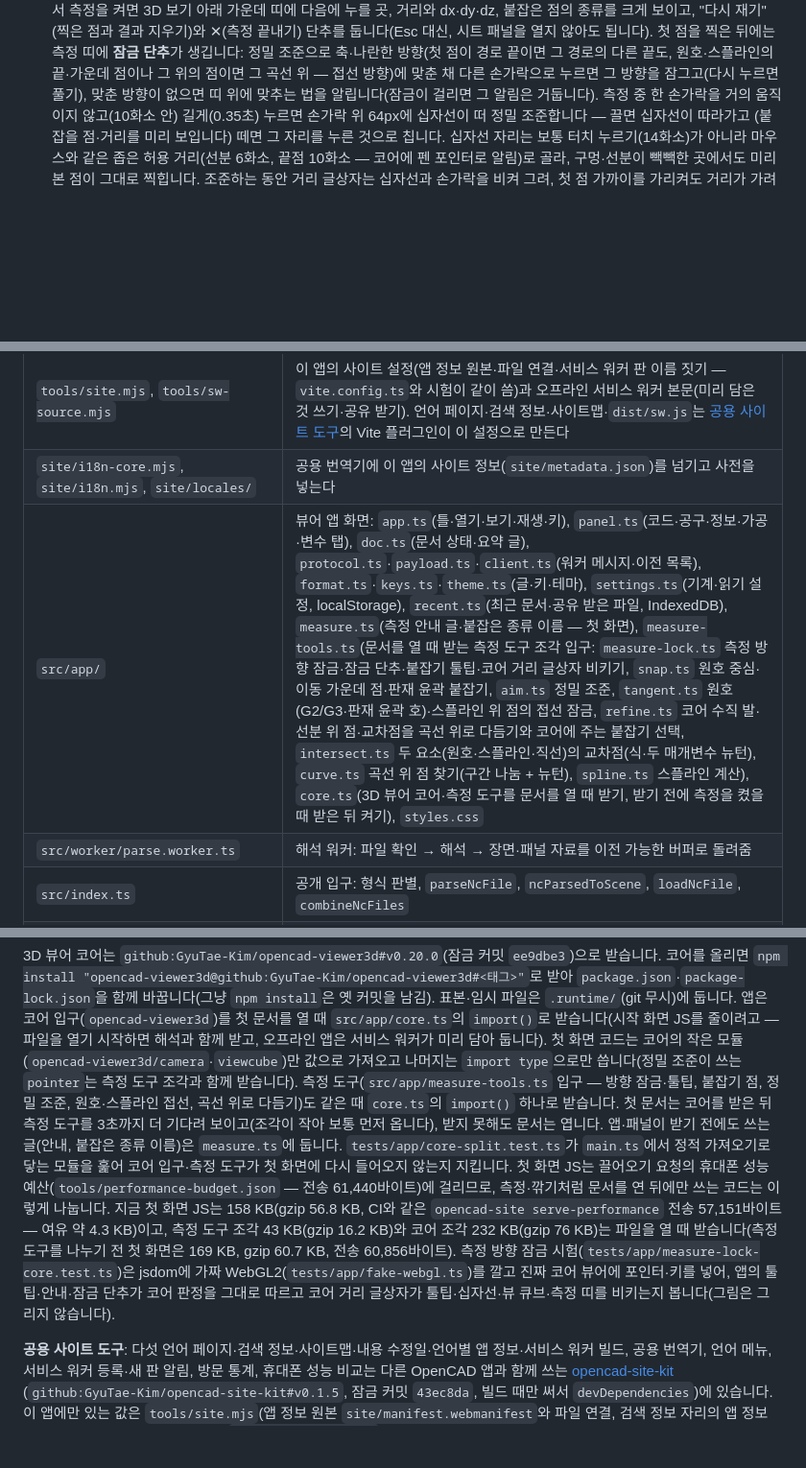
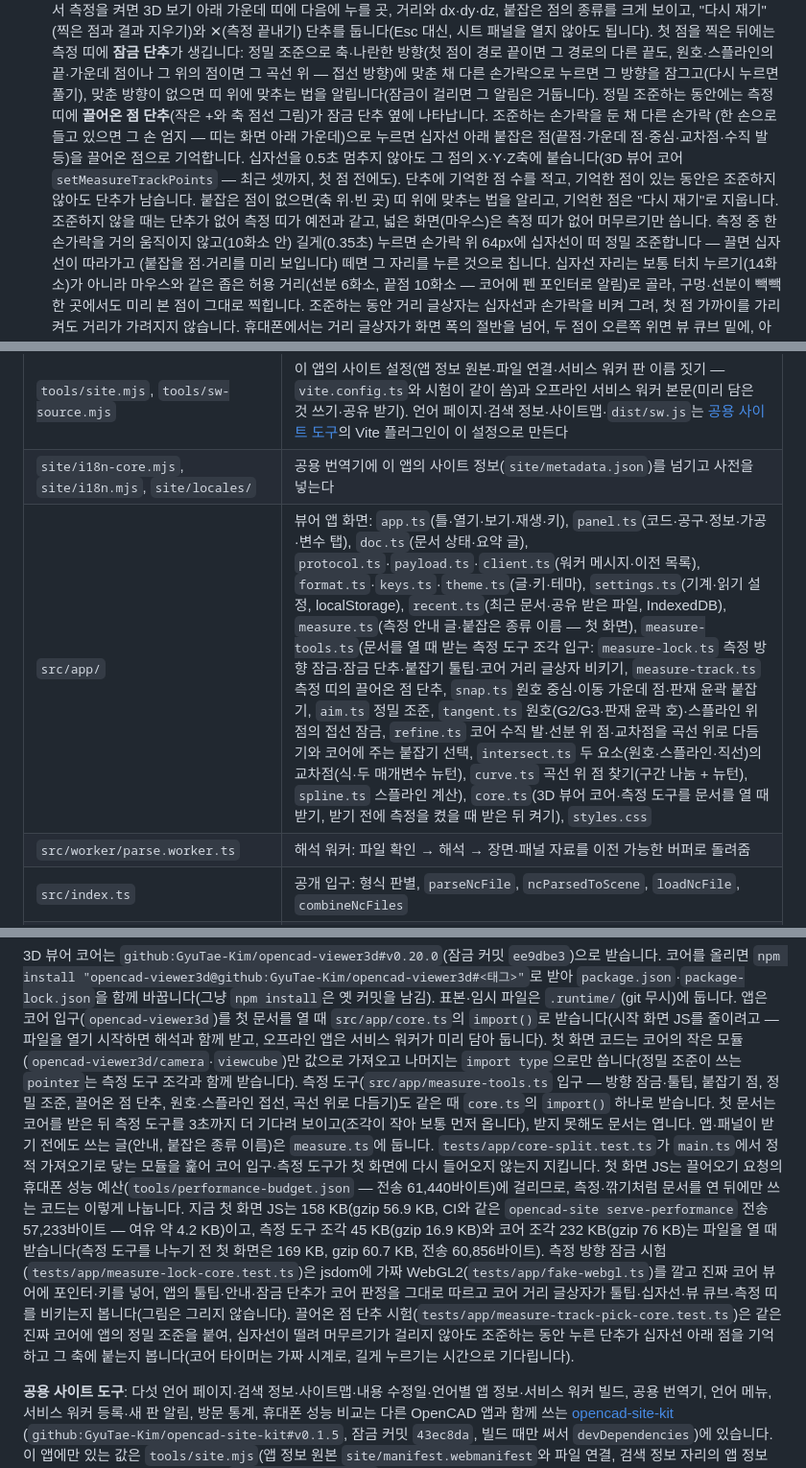
Before and after one commit to GyuTae-Kim/opencad-nc, a Markdown page: README.md, 3 parts joined by grey strips. Shown at 96% size. Rendered like a GitHub page; blank space fills up the shorter version.

Commit message:
[📝 update] README 휴대폰 끌어온 점 단추와 첫 화면 전송 바이트
쓰는 법(끌어온 축·휴대폰 측정 띠)에 정밀 조준 중 나타나는 끌어온 점 단추를 적고,
남은 일에서 "손가락으로 바로 고르는 단추는 아직 없다"를 뺀다. 구조·개발 절에 measure-track.ts와
새 시험을, 첫 화면 JS(전송 57,151 → 57,233바이트)·측정 도구 조각(43 → 45 KB) 크기를 마지막 빌드 값으로 고친다.

Co-Authored-By: Claude Opus 5.5 <noreply@anthropic.com>

```diff
--- a/README.md
+++ b/README.md
@@ -331,6 +332,11 @@ WangShi PGI·KDT XML은 공개 형식 설명서가 없어, 비공개 리더의
    첫 점을 찍은 뒤에는 측정 띠에 **잠금 단추**가 생깁니다: 정밀 조준으로 축·나란한 방향(첫 점이 경로 끝이면 그 경로의 다른 끝도,
    원호·스플라인의 끝·가운데 점이나 그 위의 점이면 그 곡선 위 — 접선 방향)에 맞춘 채
    다른 손가락으로 누르면 그 방향을 잠그고(다시 누르면 풀기), 맞춘 방향이 없으면 띠 위에 맞추는 법을 알립니다(잠금이 걸리면 그 알림은 거둡니다).
+   정밀 조준하는 동안에는 측정 띠에 **끌어온 점 단추**(작은 +와 축 점선 그림)가 잠금 단추 옆에 나타납니다. 조준하는 손가락을 둔 채 다른 손가락
+   (한 손으로 들고 있으면 그 손 엄지 — 띠는 화면 아래 가운데)으로 누르면 십자선 아래 붙잡은 점(끝점·가운데 점·중심·교차점·수직 발 등)을 끌어온 점으로
+   기억합니다. 십자선을 0.5초 멈추지 않아도 그 점의 X·Y·Z축에 붙습니다(3D 뷰어 코어 `setMeasureTrackPoints` — 최근 셋까지, 첫 점 전에도).
+   단추에 기억한 점 수를 적고, 기억한 점이 있는 동안은 조준하지 않아도 단추가 남습니다. 붙잡은 점이 없으면(축 위·빈 곳) 띠 위에 맞추는 법을 알리고,
+   기억한 점은 "다시 재기"로 지웁니다. 조준하지 않을 때는 단추가 없어 측정 띠가 예전과 같고, 넓은 화면(마우스)은 측정 띠가 없어 머무르기만 씁니다.
    측정 중 한 손가락을 거의 움직이지 않고(10화소 안) 길게(0.35초) 누르면 손가락 위 64px에 십자선이 떠 정밀 조준합니다 — 끌면 십자선이 따라가고
    (붙잡을 점·거리를 미리 보입니다) 떼면 그 자리를 누른 것으로 칩니다. 십자선 자리는 보통 터치 누르기(14화소)가 아니라
    마우스와 같은 좁은 허용 거리(선분 6화소, 끝점 10화소 — 코어에 펜 포인터로 알림)로 골라, 구멍·선분이 빽빽한 곳에서도 미리 본 점이 그대로 찍힙니다.
@@ -414,7 +420,7 @@ const cp = ncCompPath(p, { radius: 5 }); // 조각(직선·호) 구조 배열
 | `site/manifest.webmanifest`, `public/icon-*.png`, `public/apple-touch-icon.png` | 홈 화면에 추가(웹 앱 매니페스트 원본·아이콘 — `favicon.svg` 그림을 Chrome으로 그려 만듦). 언어별 매니페스트와 파일 연결(`share_target`·`file_handlers`)은 `tools/site.mjs` 설정으로 공용 사이트 도구가 만든다 |
 | `tools/site.mjs`, `tools/sw-source.mjs` | 이 앱의 사이트 설정(앱 정보 원본·파일 연결·서비스 워커 판 이름 짓기 — `vite.config.ts`와 시험이 같이 씀)과 오프라인 서비스 워커 본문(미리 담은 것 쓰기·공유 받기). 언어 페이지·검색 정보·사이트맵·`dist/sw.js`는 [공용 사이트 도구](https://github.com/GyuTae-Kim/opencad-site-kit)의 Vite 플러그인이 이 설정으로 만든다 |
 | `site/i18n-core.mjs`, `site/i18n.mjs`, `site/locales/` | 공용 번역기에 이 앱의 사이트 정보(`site/metadata.json`)를 넘기고 사전을 넣는다 |
-| `src/app/` | 뷰어 앱 화면: `app.ts`(틀·열기·보기·재생·키), `panel.ts`(코드·공구·정보·가공·변수 탭), `doc.ts`(문서 상태·요약 글), `protocol.ts`·`payload.ts`·`client.ts`(워커 메시지·이전 목록), `format.ts`·`keys.ts`·`theme.ts`(글·키·테마), `settings.ts`(기계·읽기 설정, localStorage), `recent.ts`(최근 문서·공유 받은 파일, IndexedDB), `measure.ts`(측정 안내 글·붙잡은 종류 이름 — 첫 화면), `measure-tools.ts`(문서를 열 때 받는 측정 도구 조각 입구: `measure-lock.ts` 측정 방향 잠금·잠금 단추·붙잡기 툴팁·코어 거리 글상자 비키기, `snap.ts` 원호 중심·이동 가운데 점·판재 윤곽 붙잡기, `aim.ts` 정밀 조준, `tangent.ts` 원호(G2/G3·판재 윤곽 호)·스플라인 위 점의 접선 잠금, `refine.ts` 코어 수직 발·선분 위 점·교차점을 곡선 위로 다듬기와 코어에 주는 붙잡기 선택, `intersect.ts` 두 요소(원호·스플라인·직선)의 교차점(식·두 매개변수 뉴턴), `curve.ts` 곡선 위 점 찾기(구간 나눔 + 뉴턴), `spline.ts` 스플라인 계산), `core.ts`(3D 뷰어 코어·측정 도구를 문서를 열 때 받기, 받기 전에 측정을 켰을 때 받은 뒤 켜기), `styles.css` |
+| `src/app/` | 뷰어 앱 화면: `app.ts`(틀·열기·보기·재생·키), `panel.ts`(코드·공구·정보·가공·변수 탭), `doc.ts`(문서 상태·요약 글), `protocol.ts`·`payload.ts`·`client.ts`(워커 메시지·이전 목록), `format.ts`·`keys.ts`·`theme.ts`(글·키·테마), `settings.ts`(기계·읽기 설정, localStorage), `recent.ts`(최근 문서·공유 받은 파일, IndexedDB), `measure.ts`(측정 안내 글·붙잡은 종류 이름 — 첫 화면), `measure-tools.ts`(문서를 열 때 받는 측정 도구 조각 입구: `measure-lock.ts` 측정 방향 잠금·잠금 단추·붙잡기 툴팁·코어 거리 글상자 비키기, `measure-track.ts` 측정 띠의 끌어온 점 단추, `snap.ts` 원호 중심·이동 가운데 점·판재 윤곽 붙잡기, `aim.ts` 정밀 조준, `tangent.ts` 원호(G2/G3·판재 윤곽 호)·스플라인 위 점의 접선 잠금, `refine.ts` 코어 수직 발·선분 위 점·교차점을 곡선 위로 다듬기와 코어에 주는 붙잡기 선택, `intersect.ts` 두 요소(원호·스플라인·직선)의 교차점(식·두 매개변수 뉴턴), `curve.ts` 곡선 위 점 찾기(구간 나눔 + 뉴턴), `spline.ts` 스플라인 계산), `core.ts`(3D 뷰어 코어·측정 도구를 문서를 열 때 받기, 받기 전에 측정을 켰을 때 받은 뒤 켜기), `styles.css` |
 | `src/worker/parse.worker.ts` | 해석 워커: 파일 확인 → 해석 → 장면·패널 자료를 이전 가능한 버퍼로 돌려줌 |
 | `src/index.ts` | 공개 입구: 형식 판별, `parseNcFile`, `ncParsedToScene`, `loadNcFile`, `combineNcFiles` |
 | `src/job.ts` | 여러 파일을 한 작업으로 잇기·나누기(표지 줄, 주 프로그램 고르기) |
@@ -452,15 +458,17 @@ npm run preview    # 빌드 결과 보기
 앱은 코어 입구(`opencad-viewer3d`)를 첫 문서를 열 때 `src/app/core.ts`의 `import()`로 받습니다(시작 화면 JS를 줄이려고 — 파일을 열기 시작하면
 해석과 함께 받고, 오프라인 앱은 서비스 워커가 미리 담아 둡니다). 첫 화면 코드는 코어의 작은 모듈(`opencad-viewer3d/camera`·`viewcube`)만
 값으로 가져오고 나머지는 `import type`으로만 씁니다(정밀 조준이 쓰는 `pointer`는 측정 도구 조각과 함께 받습니다).
-측정 도구(`src/app/measure-tools.ts` 입구 — 방향 잠금·툴팁, 붙잡기 점, 정밀 조준, 원호·스플라인 접선, 곡선 위로 다듬기)도 같은 때 `core.ts`의 `import()` 하나로 받습니다.
+측정 도구(`src/app/measure-tools.ts` 입구 — 방향 잠금·툴팁, 붙잡기 점, 정밀 조준, 끌어온 점 단추, 원호·스플라인 접선, 곡선 위로 다듬기)도 같은 때 `core.ts`의 `import()` 하나로 받습니다.
 첫 문서는 코어를 받은 뒤 측정 도구를 3초까지 더 기다려 보이고(조각이 작아 보통 먼저 옵니다), 받지 못해도 문서는 엽니다.
 앱·패널이 받기 전에도 쓰는 글(안내, 붙잡은 종류 이름)은 `measure.ts`에 둡니다. `tests/app/core-split.test.ts`가 `main.ts`에서 정적 가져오기로
 닿는 모듈을 훑어 코어 입구·측정 도구가 첫 화면에 다시 들어오지 않는지 지킵니다.
 첫 화면 JS는 끌어오기 요청의 휴대폰 성능 예산(`tools/performance-budget.json` — 전송 61,440바이트)에 걸리므로, 측정·깎기처럼 문서를 연 뒤에만 쓰는
-코드는 이렇게 나눕니다. 지금 첫 화면 JS는 158 KB(gzip 56.8 KB, CI와 같은 `opencad-site serve-performance` 전송 57,151바이트 — 여유 약 4.3 KB)이고,
-측정 도구 조각 43 KB(gzip 16.2 KB)와 코어 조각 232 KB(gzip 76 KB)는 파일을 열 때 받습니다(측정 도구를 나누기 전 첫 화면은 169 KB, gzip 60.7 KB, 전송 60,856바이트).
+코드는 이렇게 나눕니다. 지금 첫 화면 JS는 158 KB(gzip 56.9 KB, CI와 같은 `opencad-site serve-performance` 전송 57,233바이트 — 여유 약 4.2 KB)이고,
+측정 도구 조각 45 KB(gzip 16.9 KB)와 코어 조각 232 KB(gzip 76 KB)는 파일을 열 때 받습니다(측정 도구를 나누기 전 첫 화면은 169 KB, gzip 60.7 KB, 전송 60,856바이트).
 측정 방향 잠금 시험(`tests/app/measure-lock-core.test.ts`)은 jsdom에 가짜 WebGL2(`tests/app/fake-webgl.ts`)를 깔고 진짜 코어 뷰어에
 포인터·키를 넣어, 앱의 툴팁·안내·잠금 단추가 코어 판정을 그대로 따르고 코어 거리 글상자가 툴팁·십자선·뷰 큐브·측정 띠를 비키는지 봅니다(그림은 그리지 않습니다).
+끌어온 점 단추 시험(`tests/app/measure-track-pick-core.test.ts`)은 같은 진짜 코어에 앱의 정밀 조준을 붙여, 십자선이 떨려 머무르기가 걸리지 않아도
+조준하는 동안 누른 단추가 십자선 아래 점을 기억하고 그 축에 붙는지 봅니다(코어 타이머는 가짜 시계로, 길게 누르기는 시간으로 기다립니다).
 
 **공용 사이트 도구**: 다섯 언어 페이지·검색 정보·사이트맵·내용 수정일·언어별 앱 정보·서비스 워커 빌드, 공용 번역기, 언어 메뉴, 서비스 워커 등록·새 판 알림,
 방문 통계, 휴대폰 성능 비교는 다른 OpenCAD 앱과 함께 쓰는 [opencad-site-kit](https://github.com/GyuTae-Kim/opencad-site-kit)
```
Also changed, not shown: other parts of README.md (+1 -1 lines).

--------

*About this exercise*.
Take the entries above and return only the lines from the one with "[📝 update] README 휴대폰 끌어온 점 단추와 첫 화면 전송 바이트" to the one with "Co-Authored-By: Claude Opus", both included, unchanged.

*Exercise answer*.
[📝 update] README 휴대폰 끌어온 점 단추와 첫 화면 전송 바이트
쓰는 법(끌어온 축·휴대폰 측정 띠)에 정밀 조준 중 나타나는 끌어온 점 단추를 적고,
남은 일에서 "손가락으로 바로 고르는 단추는 아직 없다"를 뺀다. 구조·개발 절에 measure-track.ts와
새 시험을, 첫 화면 JS(전송 57,151 → 57,233바이트)·측정 도구 조각(43 → 45 KB) 크기를 마지막 빌드 값으로 고친다.

Co-Authored-By: Claude Opus 5.5 <noreply@anthropic.com>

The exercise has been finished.